REQUIREMENT: Your result should be every line of the records below that contains the word "hint".

--- EXERCISE DATA Enclosed Below ---

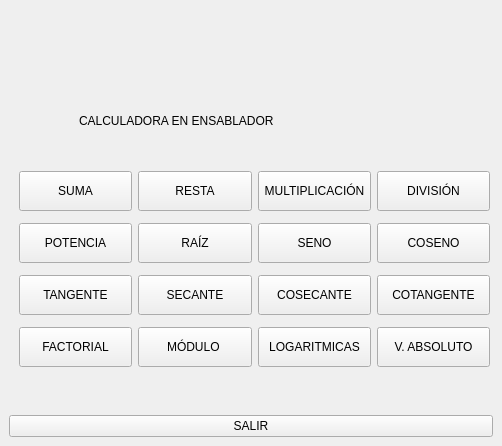
ZamaxCode/CALKULADORA, file mainwindow.ui: the form before one commit.
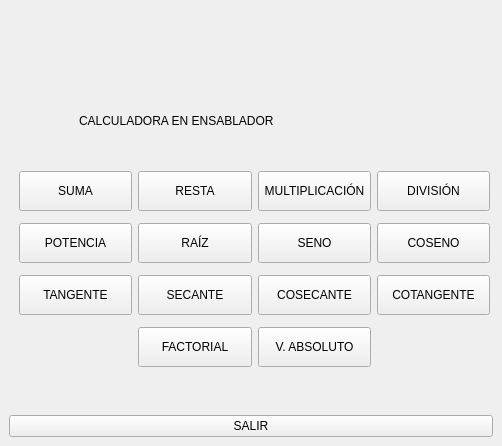
The form after the commit. Icons and pictures are not drawn.

Commit message: Se eliminaron las operaciones de log y modulo

```diff
--- a/mainwindow.ui
+++ b/mainwindow.ui
@@ -67,25 +67,6 @@
          </rect>
         </property>
         <layout class="QGridLayout" name="gridLayout">
-         <item row="5" column="0">
-          <widget class="QPushButton" name="factorialPB">
-           <property name="minimumSize">
-            <size>
-             <width>0</width>
-             <height>0</height>
-            </size>
-           </property>
-           <property name="maximumSize">
-            <size>
-             <width>130</width>
-             <height>40</height>
-            </size>
-           </property>
-           <property name="text">
-            <string>FACTORIAL</string>
-           </property>
-          </widget>
-         </item>
          <item row="0" column="2">
           <widget class="QPushButton" name="multiplicacionPB">
            <property name="minimumSize">
@@ -105,25 +86,6 @@
            </property>
           </widget>
          </item>
-         <item row="5" column="1">
-          <widget class="QPushButton" name="moduloPB">
-           <property name="minimumSize">
-            <size>
-             <width>0</width>
-             <height>0</height>
-            </size>
-           </property>
-           <property name="maximumSize">
-            <size>
-             <width>130</width>
-             <height>40</height>
-            </size>
-           </property>
-           <property name="text">
-            <string>MÓDULO </string>
-           </property>
-          </widget>
-         </item>
          <item row="0" column="3">
           <widget class="QPushButton" name="divisionPB">
            <property name="minimumSize">
@@ -200,25 +162,6 @@
            </property>
           </widget>
          </item>
-         <item row="5" column="2">
-          <widget class="QPushButton" name="logaritmicasPB">
-           <property name="minimumSize">
-            <size>
-             <width>0</width>
-             <height>0</height>
-            </size>
-           </property>
-           <property name="maximumSize">
-            <size>
-             <width>130</width>
-             <height>40</height>
-            </size>
-           </property>
-           <property name="text">
-            <string>LOGARITMICAS</string>
-           </property>
-          </widget>
-         </item>
          <item row="0" column="1">
           <widget class="QPushButton" name="restaPB">
            <property name="minimumSize">
@@ -352,7 +295,26 @@
            </property>
           </widget>
          </item>
-         <item row="5" column="3">
+         <item row="5" column="1">
+          <widget class="QPushButton" name="factorialPB">
+           <property name="minimumSize">
+            <size>
+             <width>0</width>
+             <height>0</height>
+            </size>
+           </property>
+           <property name="maximumSize">
+            <size>
+             <width>130</width>
+             <height>40</height>
+            </size>
+           </property>
+           <property name="text">
+            <string>FACTORIAL</string>
+           </property>
+          </widget>
+         </item>
+         <item row="5" column="2">
           <widget class="QPushButton" name="absolutoPB">
            <property name="minimumSize">
             <size>
```
The commit also changes 2 other files.
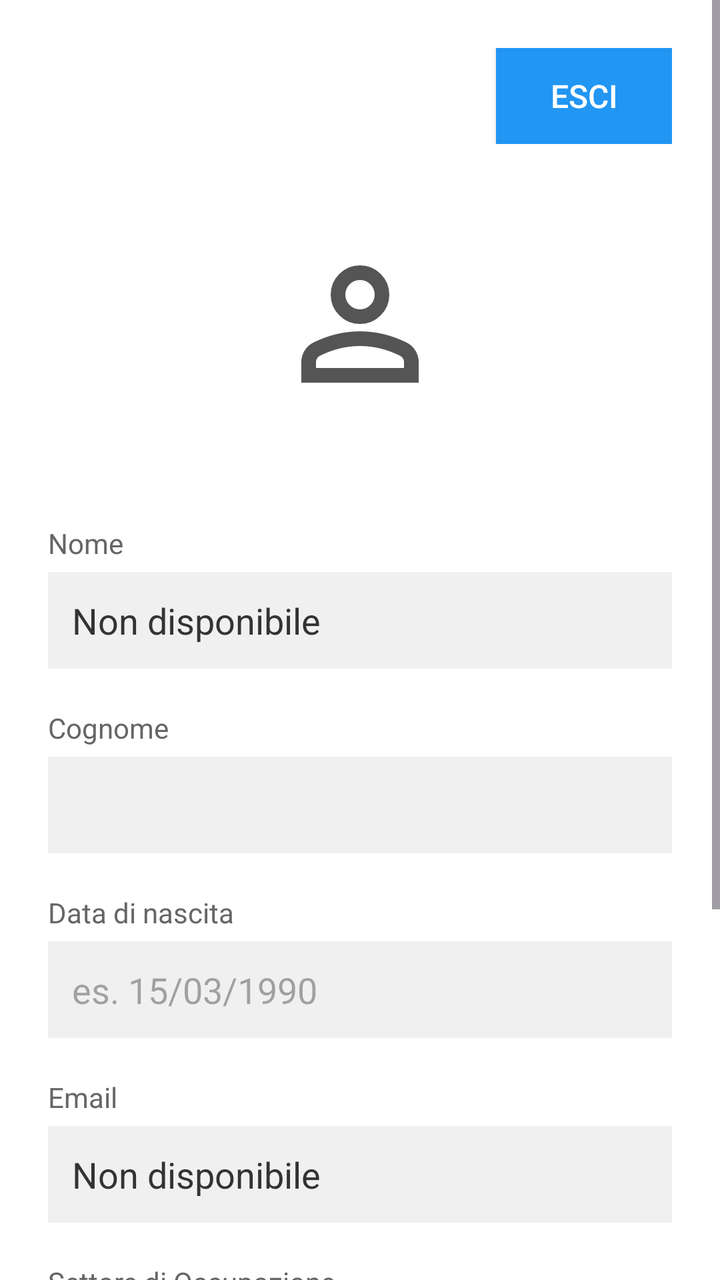
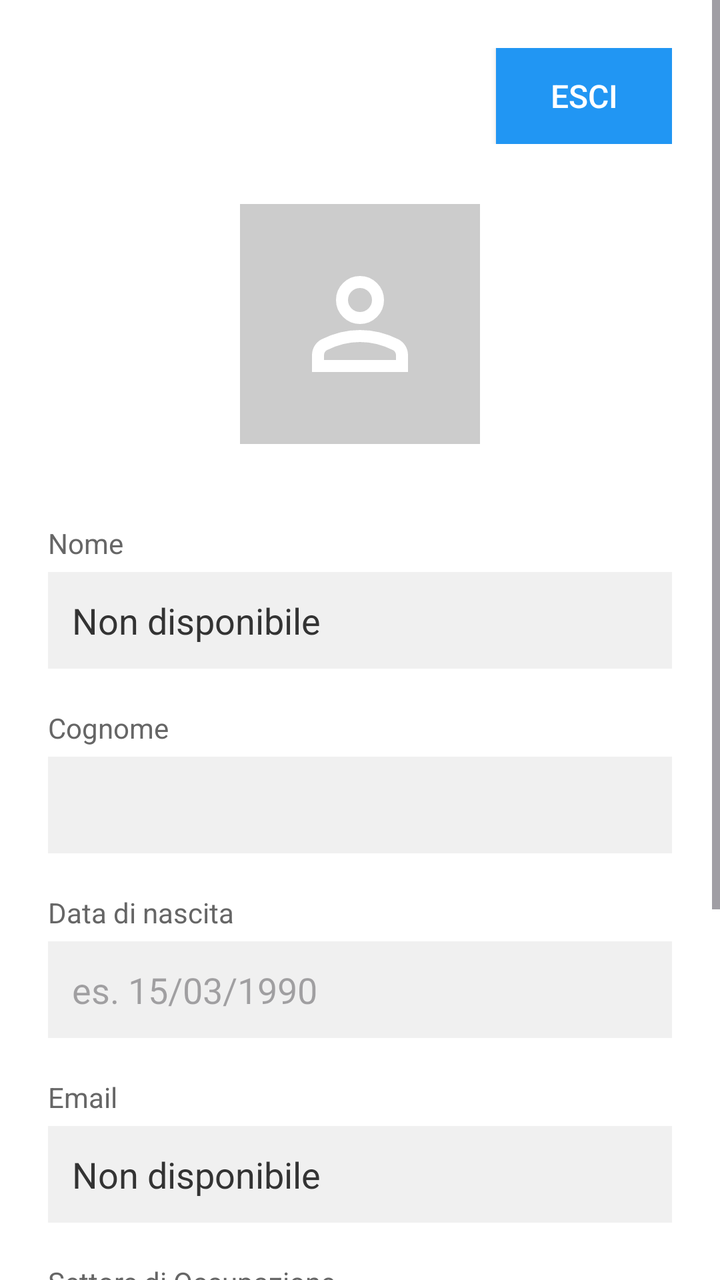

An Android layout rendered at two revisions. The XML below is the earlier revision; the diff shows what the commit changed to produce the second picture.
<!-- AndroidManifest.xml: application theme Theme.CoreTeamProject -->
<!-- res/layout/fragment_profile.xml -->
<?xml version="1.0" encoding="utf-8"?>
<ScrollView xmlns:android="http://schemas.android.com/apk/res/android"
    android:layout_width="match_parent"
    android:layout_height="match_parent"
    android:fillViewport="true">

    <LinearLayout
        android:layout_width="match_parent"
        android:layout_height="wrap_content"
        android:orientation="vertical"
        android:padding="24dp">

        
        <RelativeLayout
            android:layout_width="match_parent"
            android:layout_height="wrap_content"
            android:layout_marginBottom="30dp">

            <Button
                android:id="@+id/btn_logout"
                android:layout_width="wrap_content"
                android:layout_height="wrap_content"
                android:layout_alignParentEnd="true"
                android:text="Esci"
                android:textColor="#FFFFFF"
                android:background="#2196F3"
                android:textSize="16sp"
                android:radius="16dp" />

        </RelativeLayout>

        
        <LinearLayout
            android:layout_width="match_parent"
            android:layout_height="wrap_content"
            android:gravity="center"
            android:layout_marginBottom="40dp">

            <ImageView
                android:id="@+id/img_profile"
                android:layout_width="120dp"
                android:layout_height="120dp"
                android:background="@android:color/white"
                android:src="@drawable/ic_person"
                android:padding="16dp"
                android:tint="#555555"
                android:scaleType="fitCenter" />

        </LinearLayout>

        
        <TextView
            android:text="Nome"
            android:textSize="14sp"
            android:textColor="#666666"
            android:layout_marginBottom="5dp"
            android:layout_width="wrap_content"
            android:layout_height="wrap_content" />

        <TextView
            android:id="@+id/text_name"
            android:text="Non disponibile"
            android:textSize="18sp"
            android:textColor="#333333"
            android:padding="12dp"
            android:background="#F0F0F0"
            android:layout_marginBottom="20dp"
            android:layout_width="match_parent"
            android:layout_height="wrap_content" />

        
        <TextView
            android:text="Cognome"
            android:textSize="14sp"
            android:textColor="#666666"
            android:layout_marginBottom="5dp"
            android:layout_width="wrap_content"
            android:layout_height="wrap_content" />

        <EditText
            android:id="@+id/edit_cognome"
            android:textSize="18sp"
            android:textColor="#333333"
            android:padding="12dp"
            android:background="#F0F0F0"
            android:layout_marginBottom="20dp"
            android:enabled="false"
            android:layout_width="match_parent"
            android:layout_height="wrap_content" />

        <TextView
            android:text="Data di nascita"
            android:textSize="14sp"
            android:textColor="#666666"
            android:layout_marginBottom="5dp"
            android:layout_width="wrap_content"
            android:layout_height="wrap_content" />

        <EditText
            android:id="@+id/edit_data_nascita"
            android:hint="es. 15/03/1990"
            android:textSize="18sp"
            android:textColor="#333333"
            android:padding="12dp"
            android:background="#F0F0F0"
            android:layout_marginBottom="20dp"
            android:enabled="false"
            android:layout_width="match_parent"
            android:layout_height="wrap_content" />

        
        <TextView
            android:text="Email"
            android:textSize="14sp"
            android:textColor="#666666"
            android:layout_marginBottom="5dp"
            android:layout_width="wrap_content"
            android:layout_height="wrap_content" />

        <TextView
            android:id="@+id/text_email"
            android:text="Non disponibile"
            android:textSize="18sp"
            android:textColor="#333333"
            android:padding="12dp"
            android:background="#F0F0F0"
            android:layout_marginBottom="20dp"
            android:layout_width="match_parent"
            android:layout_height="wrap_content" />

        
        <TextView
            android:text="Settore di Occupazione"
            android:textSize="14sp"
            android:textColor="#666666"
            android:layout_marginBottom="5dp"
            android:layout_width="wrap_content"
            android:layout_height="wrap_content" />

        <Spinner
            android:id="@+id/spinner_settore"
            android:layout_width="match_parent"
            android:layout_height="wrap_content"
            android:padding="12dp"
            android:background="#F0F0F0"
            android:layout_marginBottom="20dp"
            android:enabled="false" />

        
        <TextView
            android:text="Password"
            android:textSize="14sp"
            android:textColor="#666666"
            android:layout_marginBottom="5dp"
            android:layout_width="wrap_content"
            android:layout_height="wrap_content" />

        <EditText
            android:id="@+id/edit_password"
            android:hint="••••••••"
            android:textSize="18sp"
            android:textColor="#333333"
            android:padding="12dp"
            android:background="#F0F0F0"
            android:layout_marginBottom="40dp"
            android:inputType="textPassword"
            android:enabled="false"
            android:layout_width="match_parent"
            android:layout_height="wrap_content" />

        
        <Button
            android:id="@+id/btn_modifica"
            android:text="Modifica Profilo"
            android:textSize="18sp"
            android:textColor="#FFFFFF"
            android:background="#2196F3"
            android:layout_marginBottom="15dp"
            android:layout_width="match_parent"
            android:layout_height="50dp" />

        <Button
            android:id="@+id/btn_salva"
            android:text="Salva"
            android:textSize="18sp"
            android:textColor="#FFFFFF"
            android:background="#4CAF50"
            android:visibility="gone"
            android:layout_width="match_parent"
            android:layout_height="50dp" />

    </LinearLayout>

</ScrollView>
<!-- resources referenced by this layout -->
<resources>
  <!-- drawable ic_person (drawable) -->
  <vector xmlns:android="http://schemas.android.com/apk/res/android"
      android:width="24dp"
      android:height="24dp"
      android:viewportWidth="960"
      android:viewportHeight="960">
    <path
        android:pathData="M480,480q-66,0 -113,-47t-47,-113q0,-66 47,-113t113,-47q66,0 113,47t47,113q0,66 -47,113t-113,47ZM160,800v-112q0,-34 17.5,-62.5T224,582q62,-31 126,-46.5T480,520q66,0 130,15.5T736,582q29,15 46.5,43.5T800,688v112L160,800ZM240,720h480v-32q0,-11 -5.5,-20T700,654q-54,-27 -109,-40.5T480,600q-56,0 -111,13.5T260,654q-9,5 -14.5,14t-5.5,20v32ZM480,400q33,0 56.5,-23.5T560,320q0,-33 -23.5,-56.5T480,240q-33,0 -56.5,23.5T400,320q0,33 23.5,56.5T480,400ZM480,320ZM480,720Z"
        android:fillColor="#1f1f1f"/>
  </vector>
  <style name="Theme.CoreTeamProject" parent="Base.Theme.CoreTeamProject" />
  <style name="Base.Theme.CoreTeamProject" parent="Theme.Material3.DayNight.NoActionBar">
          
          <item name="colorPrimary">@color/purple_500</item>
          <item name="colorPrimaryVariant">@color/purple_500</item>
          <item name="colorOnPrimary">@color/white</item>
  
          
          <item name="android:windowBackground">@color/white</item>
          <item name="colorSurface">@color/white</item>
          <item name="colorOnSurface">@color/black</item>
  
          
          <item name="android:textColor">@color/black</item>
          <item name="android:textColorPrimary">@color/black</item>
  
          
          <item name="colorPrimaryContainer">@color/purple_500</item>
          <item name="colorOnPrimaryContainer">@color/white</item>
      </style>
  <color name="purple_500">#6200EE</color>
  <color name="white">#FFFFFFFF</color>
  <color name="black">#FF000000</color>
</resources>

<!-- the commit's change to res/layout/fragment_profile.xml (unified diff, before → after) -->
@@ -1,5 +1,6 @@
 <?xml version="1.0" encoding="utf-8"?>
 <ScrollView xmlns:android="http://schemas.android.com/apk/res/android"
+    xmlns:app="http://schemas.android.com/apk/res-auto"
     android:layout_width="match_parent"
     android:layout_height="match_parent"
     android:fillViewport="true">
@@ -40,11 +41,11 @@
                 android:id="@+id/img_profile"
                 android:layout_width="120dp"
                 android:layout_height="120dp"
-                android:background="@android:color/white"
+                android:background="#CCCCCC"
                 android:src="@drawable/ic_person"
-                android:padding="16dp"
-                android:tint="#555555"
-                android:scaleType="fitCenter" />
+                android:padding="24dp"
+                android:scaleType="fitCenter"
+                app:tint="#FFFFFF" />
 
         </LinearLayout>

--- End of Enclosed EXERCISE DATA ---

RESPONSE FOR THIS EXERCISE:
            android:hint="es. 15/03/1990"
            android:hint="••••••••"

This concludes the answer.